Source records:
>>>

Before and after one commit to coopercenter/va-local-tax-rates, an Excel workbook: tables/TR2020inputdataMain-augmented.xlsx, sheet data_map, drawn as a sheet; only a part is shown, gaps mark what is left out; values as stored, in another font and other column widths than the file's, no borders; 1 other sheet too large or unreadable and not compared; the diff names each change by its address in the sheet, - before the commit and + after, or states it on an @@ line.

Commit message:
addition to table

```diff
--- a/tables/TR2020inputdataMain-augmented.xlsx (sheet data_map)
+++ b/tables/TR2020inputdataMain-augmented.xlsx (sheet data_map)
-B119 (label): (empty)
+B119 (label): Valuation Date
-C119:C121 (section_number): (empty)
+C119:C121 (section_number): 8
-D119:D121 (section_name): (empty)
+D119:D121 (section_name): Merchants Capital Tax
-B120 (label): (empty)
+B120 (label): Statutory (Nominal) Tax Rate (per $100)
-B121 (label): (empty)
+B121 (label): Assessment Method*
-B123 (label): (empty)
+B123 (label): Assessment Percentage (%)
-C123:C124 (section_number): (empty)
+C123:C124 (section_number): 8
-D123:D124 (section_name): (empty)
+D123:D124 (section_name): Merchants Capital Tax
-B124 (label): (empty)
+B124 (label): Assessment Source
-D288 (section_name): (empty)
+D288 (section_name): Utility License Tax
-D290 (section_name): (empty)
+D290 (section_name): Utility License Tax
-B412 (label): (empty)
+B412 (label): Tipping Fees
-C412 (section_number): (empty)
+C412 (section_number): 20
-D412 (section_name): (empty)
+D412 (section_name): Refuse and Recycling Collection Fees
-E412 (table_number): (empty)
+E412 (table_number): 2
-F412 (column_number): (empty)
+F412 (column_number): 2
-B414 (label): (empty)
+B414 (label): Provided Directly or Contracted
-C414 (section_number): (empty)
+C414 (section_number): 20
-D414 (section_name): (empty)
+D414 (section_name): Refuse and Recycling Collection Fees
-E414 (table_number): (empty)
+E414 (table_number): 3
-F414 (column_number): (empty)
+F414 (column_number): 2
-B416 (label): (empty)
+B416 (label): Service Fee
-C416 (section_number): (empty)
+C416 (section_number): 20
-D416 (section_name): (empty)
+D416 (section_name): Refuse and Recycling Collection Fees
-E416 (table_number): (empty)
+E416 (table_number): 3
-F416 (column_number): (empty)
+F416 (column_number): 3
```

<<<

_ASSIGNMENT_
All of the records above are to be set down again exactly.

_OUTPUT OF THE TASK_
Before and after one commit to coopercenter/va-local-tax-rates, an Excel workbook: tables/TR2020inputdataMain-augmented.xlsx, sheet data_map, drawn as a sheet; only a part is shown, gaps mark what is left out; values as stored, in another font and other column widths than the file's, no borders; 1 other sheet too large or unreadable and not compared; the diff names each change by its address in the sheet, - before the commit and + after, or states it on an @@ line.

Commit message:
addition to table

```diff
--- a/tables/TR2020inputdataMain-augmented.xlsx (sheet data_map)
+++ b/tables/TR2020inputdataMain-augmented.xlsx (sheet data_map)
-B119 (label): (empty)
+B119 (label): Valuation Date
-C119:C121 (section_number): (empty)
+C119:C121 (section_number): 8
-D119:D121 (section_name): (empty)
+D119:D121 (section_name): Merchants Capital Tax
-B120 (label): (empty)
+B120 (label): Statutory (Nominal) Tax Rate (per $100)
-B121 (label): (empty)
+B121 (label): Assessment Method*
-B123 (label): (empty)
+B123 (label): Assessment Percentage (%)
-C123:C124 (section_number): (empty)
+C123:C124 (section_number): 8
-D123:D124 (section_name): (empty)
+D123:D124 (section_name): Merchants Capital Tax
-B124 (label): (empty)
+B124 (label): Assessment Source
-D288 (section_name): (empty)
+D288 (section_name): Utility License Tax
-D290 (section_name): (empty)
+D290 (section_name): Utility License Tax
-B412 (label): (empty)
+B412 (label): Tipping Fees
-C412 (section_number): (empty)
+C412 (section_number): 20
-D412 (section_name): (empty)
+D412 (section_name): Refuse and Recycling Collection Fees
-E412 (table_number): (empty)
+E412 (table_number): 2
-F412 (column_number): (empty)
+F412 (column_number): 2
-B414 (label): (empty)
+B414 (label): Provided Directly or Contracted
-C414 (section_number): (empty)
+C414 (section_number): 20
-D414 (section_name): (empty)
+D414 (section_name): Refuse and Recycling Collection Fees
-E414 (table_number): (empty)
+E414 (table_number): 3
-F414 (column_number): (empty)
+F414 (column_number): 2
-B416 (label): (empty)
+B416 (label): Service Fee
-C416 (section_number): (empty)
+C416 (section_number): 20
-D416 (section_name): (empty)
+D416 (section_name): Refuse and Recycling Collection Fees
-E416 (table_number): (empty)
+E416 (table_number): 3
-F416 (column_number): (empty)
+F416 (column_number): 3
```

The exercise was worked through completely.